In treated patients, tumor responses were assessed per RECIST version 1.1 with evaluations conducted every 8 weeks until week 24. Efficacy was assessed in the modified intention-to-treat (mITT) population, which included 34 patients who mostly had clear cell histology, 80% of whom underwent prior nephrectomy. Notably, at the time patients were included in the study 67.4% of the general population and 64.7% of the mITT population were defined as poor-risk according to Memorial Sloan Kettering Cancer Center criteria, whereas 25.6% of the overall population had intermediate-risk disease as did 26.5% of the mITT population.

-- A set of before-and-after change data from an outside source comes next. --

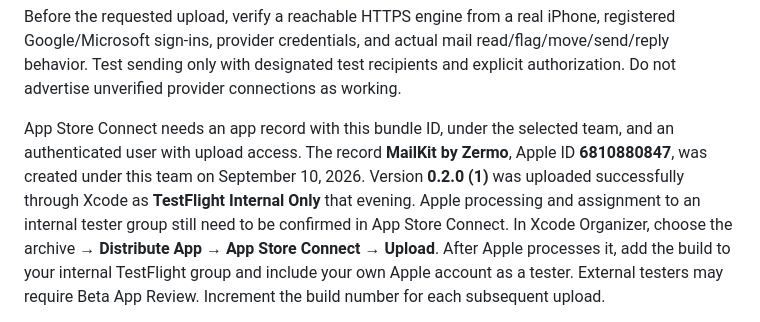
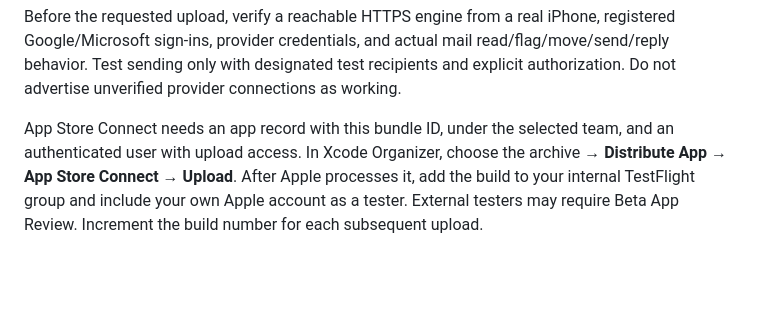
Before and after one commit to tullman17-coder/mailkit, a Markdown page: docs/APPLE.md, the part around the change. GitHub-like rendering; blank space fills up the shorter version.

Commit message:
Keep deployment status in local release records

```diff
--- a/docs/APPLE.md
+++ b/docs/APPLE.md
@@ -120,12 +120,7 @@ recipients and explicit authorization. Do not advertise unverified provider
 connections as working.
 
 App Store Connect needs an app record with this bundle ID, under the selected
-team, and an authenticated user with upload access. The record **MailKit by
-Zermo**, Apple ID **6810880847**, was created under this team on September 10,
-2026. Version **0.2.0 (1)** was uploaded successfully through Xcode as
-**TestFlight Internal Only** that evening. Apple processing and assignment to an
-internal tester group still need to be confirmed in App Store Connect.
-In Xcode Organizer, choose
+team, and an authenticated user with upload access. In Xcode Organizer, choose
 the archive → **Distribute App → App Store Connect → Upload**. After Apple
 processes it, add the build to your internal TestFlight group and include your
 own Apple account as a tester. External testers may require Beta App Review.
```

Treatment with frontline pazopanib led to a 6-month PFS rate of 35.3% (95% CI 19.7-53.5). The median PFS observed with the agent was 4.5 months (95% CI, 3.6-7.8). In addition, front line pazopanib therapy achieved a median OS of 9.3 months (95% CI, 6.6-22.2).
In terms of response, the ORR observed in the study was 32.4% (95% CI, 17.4-50.5) with no patients achieving a complete response and 32.4% achieving a partial response. The median DOR with frontline pazopanib was 9.7 months (95% CI, 1.8-12.4). It was also shown that 50.0% of the population had stable disease while 14.7% had progressive disease. Response data were missing for 1 patient.
Overall, treatment on frontline pazopanib lasted for a median of 17.0 weeks (range,
1.6-92.0) with a mean relative dose intensity of 98.2%. Just over 4% of the patients treated required dose reductions, and 4.7% discontinued treatment due to treatment-related adverse events (AEs).
AEs of any grade were observed in 93.0% of the study population with the most common AEs being hypothyroidism (30.2%), diarrhea (30.2%), and fatigue (18.6%). Grade 3/4 AEs were seen in 32.6%, which included fatigue, pleural effusion, and hypertension in 4.7% of patients, each.
Any-grade AEs deemed to be related to pazopanib treatment were observed in 79.1% of patients. The most common pazopanib-related AEs were hypothyroidism (30.2%), diarrhea (25.6%), and fatigue (18.6%). The most common grade 3/4 pazopanib-related was hypertension (4.7%).
Regarding the safety results, Staehler stated in the interview: "Usually pazopanib has a later onset of side effects than other TKIs, thus making it a drug for metastatic and or symptomatic patients who have a high need for systemic therapy but a low tolerance for side effects, maybe due to thier symptoms."
Staehler et al determined that the results of pazopanib as frontline treatment for patients with poor-risk metastatic ccRCC were similar to what was observed in the TemPa trial of temsirolimus versus pazopanib in patients with poor-risk advanced ccRCC. Based on these data Staehler et al consider pazopanib reasonable for use as treatment of poor-risk metastatic ccRCC in the frontline setting.
"We believe that we could show a solid basis for TKI therapy in high-risk metastatic RCC patients. Although immunotherapy now has risen to be the standard of care in this subgroup of patients, some still might need or benefit from non-TKI therapy. For these patients pazopanib can be offered as a standard of care based on our positive efficacy data," Staehler told Targeted Oncology.
Staehler M, Panic A, Goebell PJ, et al. First-line pazopanib in intermediate- and poor-risk patients with metastatic renal cell carcinoma: Final results of the FLIPPER trial. Int. J. Cancer. 2021. 148(4):950–960.